WHAT YOU NEED TO DO
Every entry is to be copied exactly as written, and the pictures are to be skipped.

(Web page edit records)

○ ○ ○ ○ ○

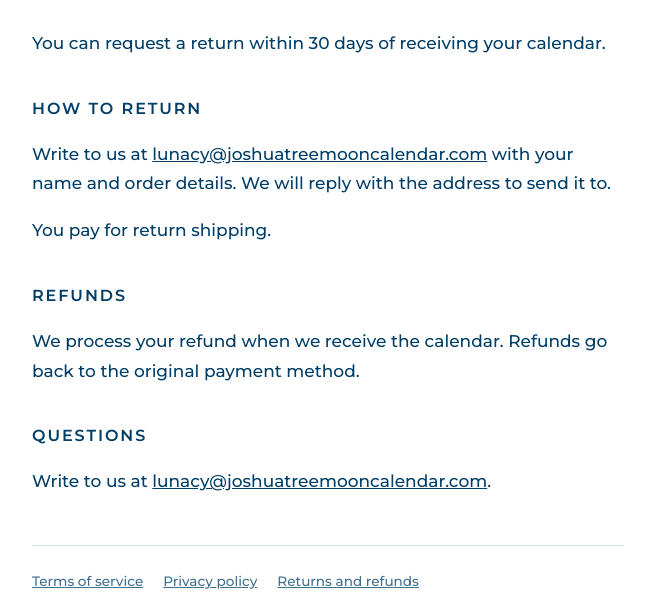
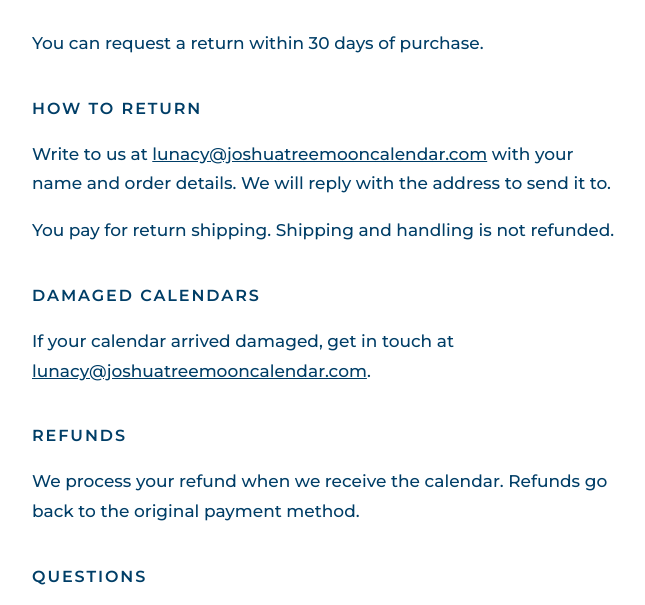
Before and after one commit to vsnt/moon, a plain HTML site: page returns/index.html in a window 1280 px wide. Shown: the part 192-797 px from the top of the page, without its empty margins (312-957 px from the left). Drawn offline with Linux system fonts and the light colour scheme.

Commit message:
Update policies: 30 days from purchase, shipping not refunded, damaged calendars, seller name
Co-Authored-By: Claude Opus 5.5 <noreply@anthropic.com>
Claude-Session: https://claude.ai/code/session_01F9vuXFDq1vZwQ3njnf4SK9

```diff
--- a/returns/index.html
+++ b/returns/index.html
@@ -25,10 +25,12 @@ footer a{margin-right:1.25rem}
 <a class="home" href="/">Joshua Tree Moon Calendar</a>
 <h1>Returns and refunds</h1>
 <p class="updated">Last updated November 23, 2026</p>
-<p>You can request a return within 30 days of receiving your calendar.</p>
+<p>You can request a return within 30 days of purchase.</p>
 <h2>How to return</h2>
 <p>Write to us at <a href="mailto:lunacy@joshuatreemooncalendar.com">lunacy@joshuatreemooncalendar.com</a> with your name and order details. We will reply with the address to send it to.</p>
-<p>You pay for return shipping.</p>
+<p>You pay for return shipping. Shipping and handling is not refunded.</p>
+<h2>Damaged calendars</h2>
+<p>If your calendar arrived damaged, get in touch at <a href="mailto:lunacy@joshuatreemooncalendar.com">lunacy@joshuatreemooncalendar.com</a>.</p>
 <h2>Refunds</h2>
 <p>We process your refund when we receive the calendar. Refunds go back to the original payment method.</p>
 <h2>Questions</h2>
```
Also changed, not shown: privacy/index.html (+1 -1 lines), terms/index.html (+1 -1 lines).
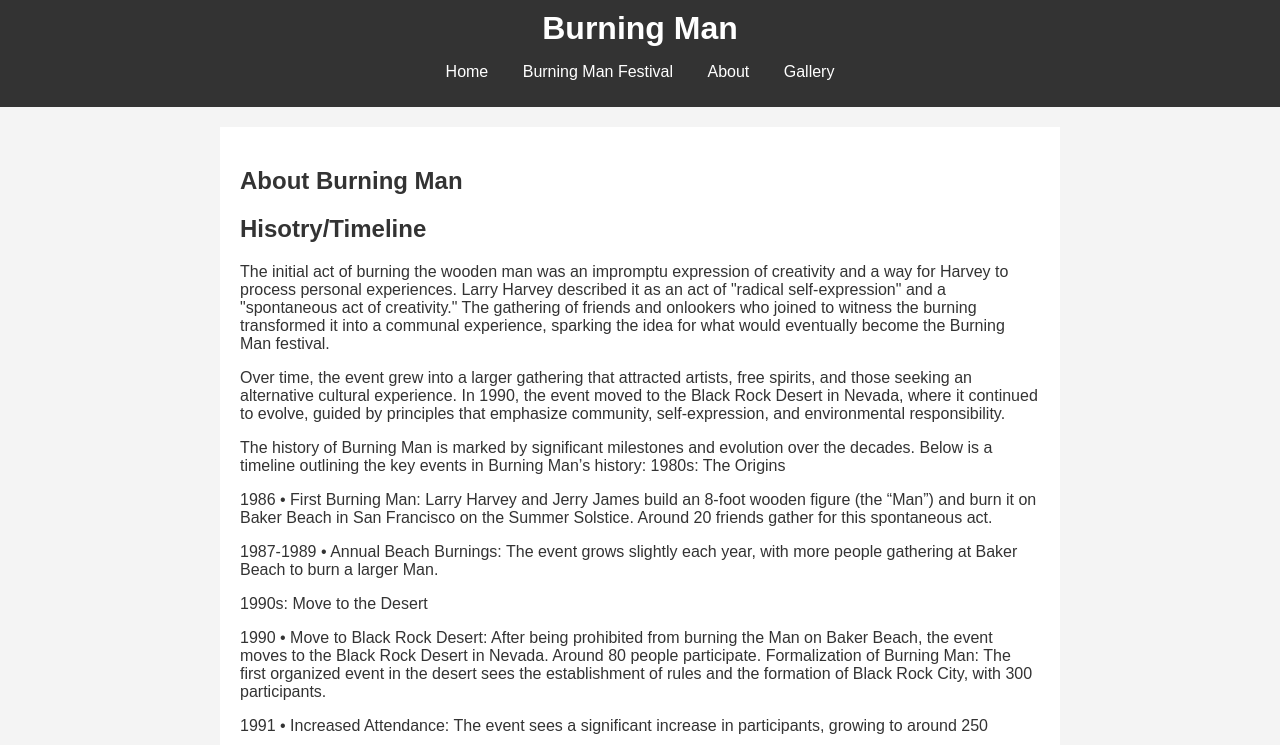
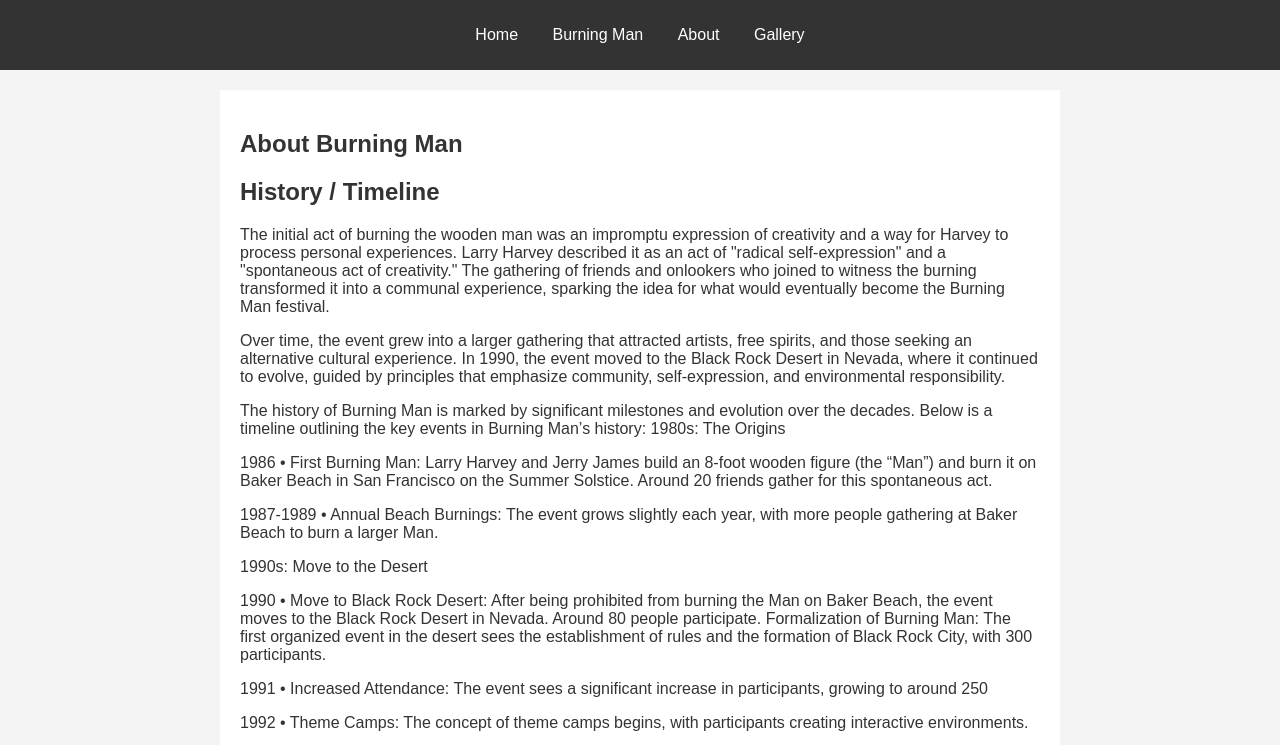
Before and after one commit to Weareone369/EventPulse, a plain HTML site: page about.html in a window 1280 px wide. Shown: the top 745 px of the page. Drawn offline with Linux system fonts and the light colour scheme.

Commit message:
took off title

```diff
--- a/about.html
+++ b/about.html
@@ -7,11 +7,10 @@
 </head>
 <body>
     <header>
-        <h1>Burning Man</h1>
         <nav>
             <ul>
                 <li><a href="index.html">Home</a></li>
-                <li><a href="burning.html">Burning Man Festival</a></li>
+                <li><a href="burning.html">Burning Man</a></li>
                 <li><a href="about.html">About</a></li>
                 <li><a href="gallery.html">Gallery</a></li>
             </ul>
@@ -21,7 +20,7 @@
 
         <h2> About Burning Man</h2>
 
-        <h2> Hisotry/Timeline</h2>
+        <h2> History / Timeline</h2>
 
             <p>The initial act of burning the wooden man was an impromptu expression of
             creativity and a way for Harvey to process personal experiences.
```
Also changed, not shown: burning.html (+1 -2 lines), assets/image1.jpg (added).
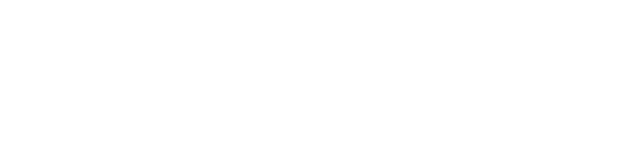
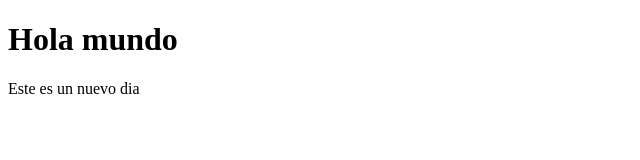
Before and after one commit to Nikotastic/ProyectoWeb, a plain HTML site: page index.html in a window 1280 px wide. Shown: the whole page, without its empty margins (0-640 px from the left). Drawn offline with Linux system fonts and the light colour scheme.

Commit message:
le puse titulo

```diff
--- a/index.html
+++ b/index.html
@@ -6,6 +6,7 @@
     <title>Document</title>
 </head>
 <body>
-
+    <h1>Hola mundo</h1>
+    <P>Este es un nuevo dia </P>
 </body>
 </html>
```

○ ○ ○ ○ ○

OUTPUT
Before and after one commit to vsnt/moon, a plain HTML site: page returns/index.html in a window 1280 px wide. Shown: the part 192-797 px from the top of the page, without its empty margins (312-957 px from the left). Drawn offline with Linux system fonts and the light colour scheme.

Commit message:
Update policies: 30 days from purchase, shipping not refunded, damaged calendars, seller name
Co-Authored-By: Claude Opus 5.5 <noreply@anthropic.com>
Claude-Session: https://claude.ai/code/session_01F9vuXFDq1vZwQ3njnf4SK9

```diff
--- a/returns/index.html
+++ b/returns/index.html
@@ -25,10 +25,12 @@ footer a{margin-right:1.25rem}
 <a class="home" href="/">Joshua Tree Moon Calendar</a>
 <h1>Returns and refunds</h1>
 <p class="updated">Last updated November 23, 2026</p>
-<p>You can request a return within 30 days of receiving your calendar.</p>
+<p>You can request a return within 30 days of purchase.</p>
 <h2>How to return</h2>
 <p>Write to us at <a href="mailto:lunacy@joshuatreemooncalendar.com">lunacy@joshuatreemooncalendar.com</a> with your name and order details. We will reply with the address to send it to.</p>
-<p>You pay for return shipping.</p>
+<p>You pay for return shipping. Shipping and handling is not refunded.</p>
+<h2>Damaged calendars</h2>
+<p>If your calendar arrived damaged, get in touch at <a href="mailto:lunacy@joshuatreemooncalendar.com">lunacy@joshuatreemooncalendar.com</a>.</p>
 <h2>Refunds</h2>
 <p>We process your refund when we receive the calendar. Refunds go back to the original payment method.</p>
 <h2>Questions</h2>
```
Also changed, not shown: privacy/index.html (+1 -1 lines), terms/index.html (+1 -1 lines).
Before and after one commit to Weareone369/EventPulse, a plain HTML site: page about.html in a window 1280 px wide. Shown: the top 745 px of the page. Drawn offline with Linux system fonts and the light colour scheme.

Commit message:
took off title

```diff
--- a/about.html
+++ b/about.html
@@ -7,11 +7,10 @@
 </head>
 <body>
     <header>
-        <h1>Burning Man</h1>
         <nav>
             <ul>
                 <li><a href="index.html">Home</a></li>
-                <li><a href="burning.html">Burning Man Festival</a></li>
+                <li><a href="burning.html">Burning Man</a></li>
                 <li><a href="about.html">About</a></li>
                 <li><a href="gallery.html">Gallery</a></li>
             </ul>
@@ -21,7 +20,7 @@
 
         <h2> About Burning Man</h2>
 
-        <h2> Hisotry/Timeline</h2>
+        <h2> History / Timeline</h2>
 
             <p>The initial act of burning the wooden man was an impromptu expression of
             creativity and a way for Harvey to process personal experiences.
```
Also changed, not shown: burning.html (+1 -2 lines), assets/image1.jpg (added).
Before and after one commit to Nikotastic/ProyectoWeb, a plain HTML site: page index.html in a window 1280 px wide. Shown: the whole page, without its empty margins (0-640 px from the left). Drawn offline with Linux system fonts and the light colour scheme.

Commit message:
le puse titulo

```diff
--- a/index.html
+++ b/index.html
@@ -6,6 +6,7 @@
     <title>Document</title>
 </head>
 <body>
-
+    <h1>Hola mundo</h1>
+    <P>Este es un nuevo dia </P>
 </body>
 </html>
```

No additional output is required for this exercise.